**PROBLEM TO SOLVE**
The word "coinbase" occurs in some of the lines below; copy each of those lines.

Revision comparison data:
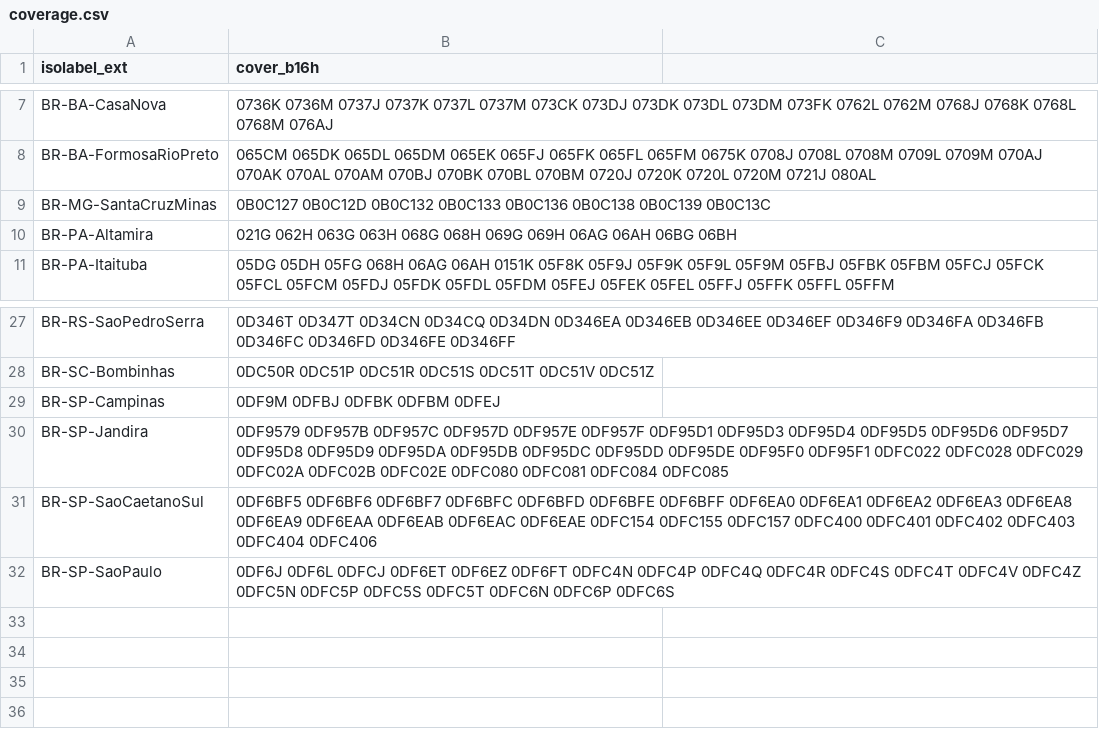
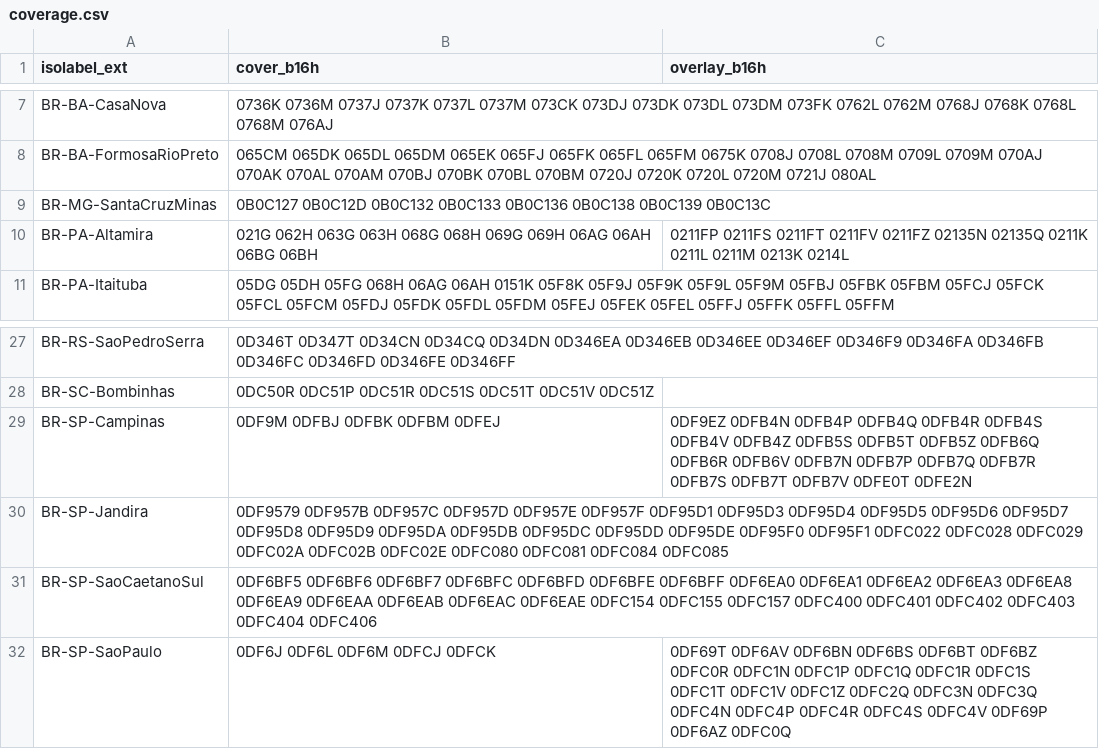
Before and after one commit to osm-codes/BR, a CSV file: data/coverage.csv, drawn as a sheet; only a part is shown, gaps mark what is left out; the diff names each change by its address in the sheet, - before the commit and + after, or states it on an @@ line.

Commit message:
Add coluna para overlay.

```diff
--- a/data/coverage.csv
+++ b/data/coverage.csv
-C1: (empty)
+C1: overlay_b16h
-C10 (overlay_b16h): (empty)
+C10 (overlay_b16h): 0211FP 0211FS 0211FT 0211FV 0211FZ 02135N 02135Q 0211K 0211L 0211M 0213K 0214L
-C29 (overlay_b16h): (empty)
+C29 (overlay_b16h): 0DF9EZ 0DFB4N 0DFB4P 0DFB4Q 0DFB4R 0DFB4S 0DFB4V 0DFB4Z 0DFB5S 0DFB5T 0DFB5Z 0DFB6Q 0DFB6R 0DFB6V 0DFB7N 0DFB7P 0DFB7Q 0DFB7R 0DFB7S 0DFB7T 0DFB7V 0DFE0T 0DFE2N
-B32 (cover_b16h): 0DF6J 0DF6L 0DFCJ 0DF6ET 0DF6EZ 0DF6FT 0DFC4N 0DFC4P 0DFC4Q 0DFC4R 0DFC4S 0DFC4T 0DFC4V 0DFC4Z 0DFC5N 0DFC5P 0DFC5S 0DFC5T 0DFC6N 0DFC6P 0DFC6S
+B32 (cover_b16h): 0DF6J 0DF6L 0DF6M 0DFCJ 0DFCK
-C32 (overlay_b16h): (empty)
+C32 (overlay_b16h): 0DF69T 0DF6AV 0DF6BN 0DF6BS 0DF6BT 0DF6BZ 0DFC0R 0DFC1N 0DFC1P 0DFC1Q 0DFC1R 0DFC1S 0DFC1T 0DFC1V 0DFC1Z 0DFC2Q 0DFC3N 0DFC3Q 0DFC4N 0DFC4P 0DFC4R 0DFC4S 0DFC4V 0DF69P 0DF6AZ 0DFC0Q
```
---
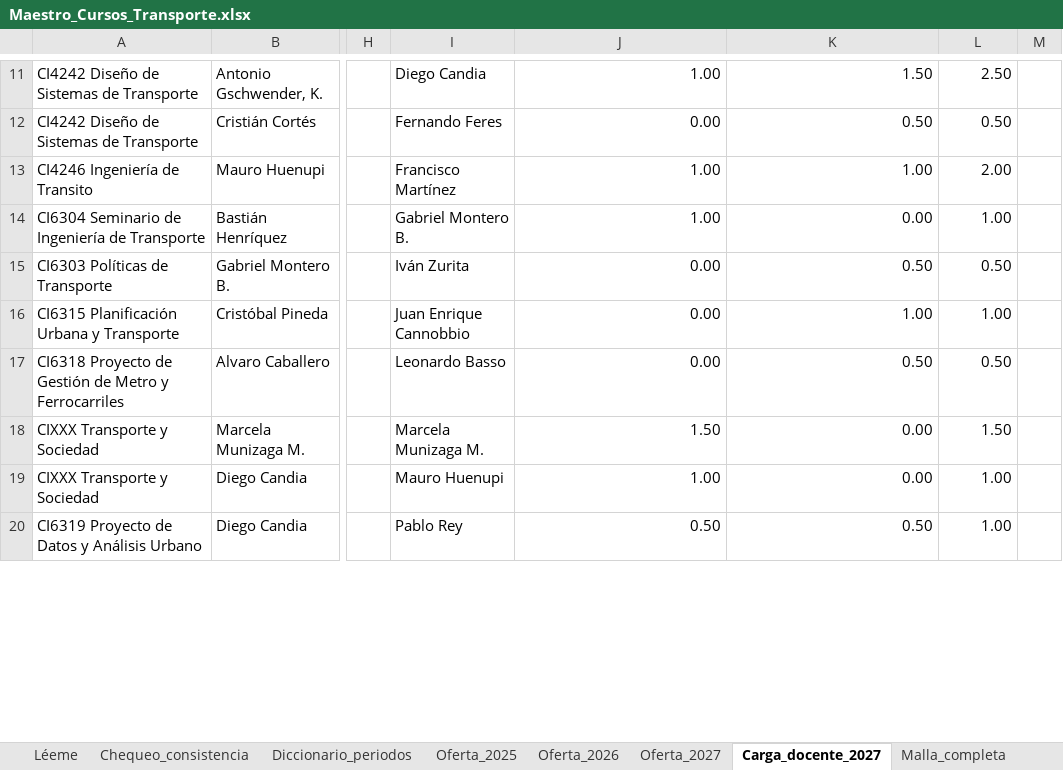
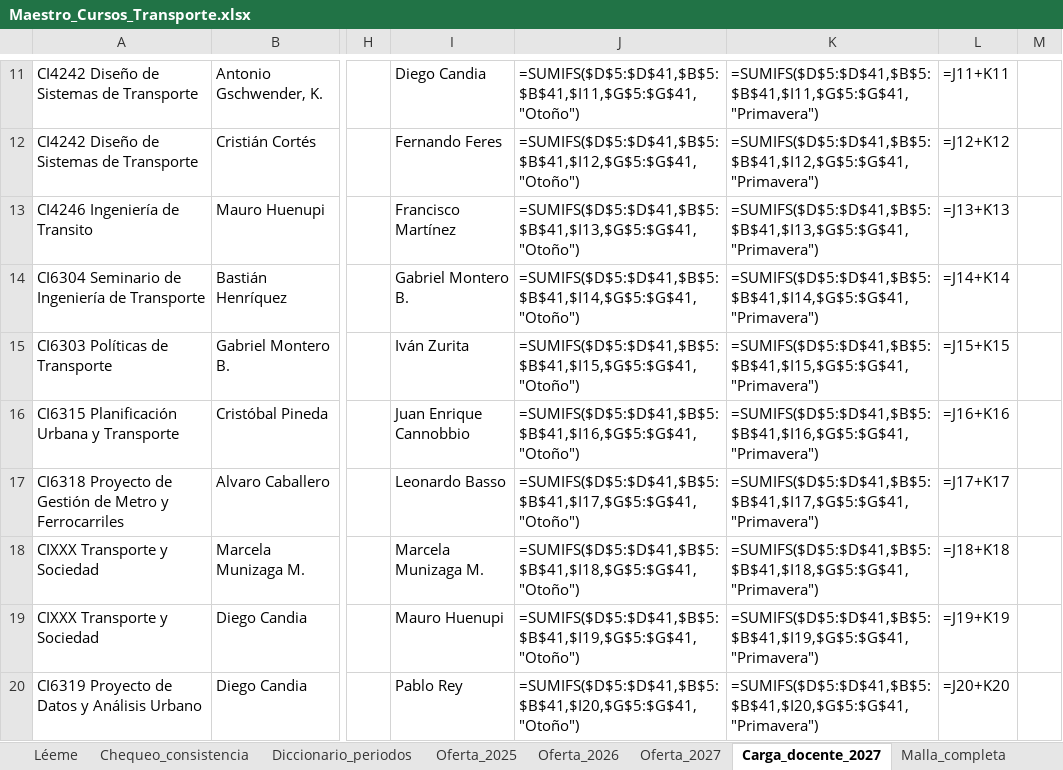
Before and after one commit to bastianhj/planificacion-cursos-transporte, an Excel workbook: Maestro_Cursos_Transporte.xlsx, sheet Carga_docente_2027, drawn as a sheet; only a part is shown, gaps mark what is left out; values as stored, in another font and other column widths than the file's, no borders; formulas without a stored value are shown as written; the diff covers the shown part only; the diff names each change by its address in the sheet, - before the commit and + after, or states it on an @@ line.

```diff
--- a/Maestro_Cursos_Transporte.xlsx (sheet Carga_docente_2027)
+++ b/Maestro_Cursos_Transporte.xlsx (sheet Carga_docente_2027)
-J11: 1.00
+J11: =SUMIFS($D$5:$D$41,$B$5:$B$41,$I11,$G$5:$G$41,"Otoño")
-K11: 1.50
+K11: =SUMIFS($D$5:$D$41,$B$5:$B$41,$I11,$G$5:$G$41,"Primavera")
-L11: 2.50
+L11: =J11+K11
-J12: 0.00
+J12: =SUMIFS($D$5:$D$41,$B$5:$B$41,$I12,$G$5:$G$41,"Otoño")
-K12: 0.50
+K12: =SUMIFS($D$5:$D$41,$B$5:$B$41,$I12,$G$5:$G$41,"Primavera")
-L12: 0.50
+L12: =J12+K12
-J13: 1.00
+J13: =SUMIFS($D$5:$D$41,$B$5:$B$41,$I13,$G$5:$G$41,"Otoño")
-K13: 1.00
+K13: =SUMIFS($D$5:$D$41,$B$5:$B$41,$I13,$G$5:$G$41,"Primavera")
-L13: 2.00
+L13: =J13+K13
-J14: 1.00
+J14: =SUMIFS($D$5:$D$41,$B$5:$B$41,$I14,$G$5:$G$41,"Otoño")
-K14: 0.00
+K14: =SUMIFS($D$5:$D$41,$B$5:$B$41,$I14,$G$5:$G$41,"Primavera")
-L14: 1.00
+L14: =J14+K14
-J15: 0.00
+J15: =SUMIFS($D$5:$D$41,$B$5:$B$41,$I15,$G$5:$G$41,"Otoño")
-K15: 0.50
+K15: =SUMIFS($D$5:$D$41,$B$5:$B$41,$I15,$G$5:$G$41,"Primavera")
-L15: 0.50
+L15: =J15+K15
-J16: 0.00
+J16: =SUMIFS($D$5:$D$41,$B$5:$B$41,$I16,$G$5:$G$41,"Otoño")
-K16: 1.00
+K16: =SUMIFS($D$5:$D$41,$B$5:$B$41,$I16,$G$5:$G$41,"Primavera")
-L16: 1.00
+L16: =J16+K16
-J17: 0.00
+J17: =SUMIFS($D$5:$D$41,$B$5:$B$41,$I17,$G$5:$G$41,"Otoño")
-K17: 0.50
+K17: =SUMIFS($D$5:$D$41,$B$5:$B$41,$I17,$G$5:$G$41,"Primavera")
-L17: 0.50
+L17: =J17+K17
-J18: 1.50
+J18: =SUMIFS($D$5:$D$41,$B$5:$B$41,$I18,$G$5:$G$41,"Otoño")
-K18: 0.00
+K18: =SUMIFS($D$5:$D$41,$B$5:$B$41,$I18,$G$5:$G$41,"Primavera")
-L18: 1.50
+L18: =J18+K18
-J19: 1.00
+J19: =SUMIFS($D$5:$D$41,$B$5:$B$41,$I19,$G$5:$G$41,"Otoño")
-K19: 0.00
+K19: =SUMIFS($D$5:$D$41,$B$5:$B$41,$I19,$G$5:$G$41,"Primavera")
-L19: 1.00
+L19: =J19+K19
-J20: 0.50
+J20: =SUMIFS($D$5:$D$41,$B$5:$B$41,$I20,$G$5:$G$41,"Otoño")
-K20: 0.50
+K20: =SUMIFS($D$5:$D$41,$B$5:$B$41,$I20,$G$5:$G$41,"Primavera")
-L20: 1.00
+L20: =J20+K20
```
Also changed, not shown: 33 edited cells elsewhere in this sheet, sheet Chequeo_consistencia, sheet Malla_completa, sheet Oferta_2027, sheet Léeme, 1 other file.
--
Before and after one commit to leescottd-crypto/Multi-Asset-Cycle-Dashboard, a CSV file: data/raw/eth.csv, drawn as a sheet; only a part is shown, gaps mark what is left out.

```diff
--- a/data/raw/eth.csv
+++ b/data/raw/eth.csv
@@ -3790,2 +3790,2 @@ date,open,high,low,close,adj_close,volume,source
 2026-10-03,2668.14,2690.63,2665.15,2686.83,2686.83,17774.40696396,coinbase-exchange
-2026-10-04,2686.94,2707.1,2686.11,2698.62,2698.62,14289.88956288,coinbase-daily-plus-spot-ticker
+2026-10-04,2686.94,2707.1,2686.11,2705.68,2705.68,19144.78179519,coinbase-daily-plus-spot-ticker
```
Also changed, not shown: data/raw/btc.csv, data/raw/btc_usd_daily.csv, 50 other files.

**REPLY**
 2026-10-03,2668.14,2690.63,2665.15,2686.83,2686.83,17774.40696396,coinbase-exchange
-2026-10-04,2686.94,2707.1,2686.11,2698.62,2698.62,14289.88956288,coinbase-daily-plus-spot-ticker
+2026-10-04,2686.94,2707.1,2686.11,2705.68,2705.68,19144.78179519,coinbase-daily-plus-spot-ticker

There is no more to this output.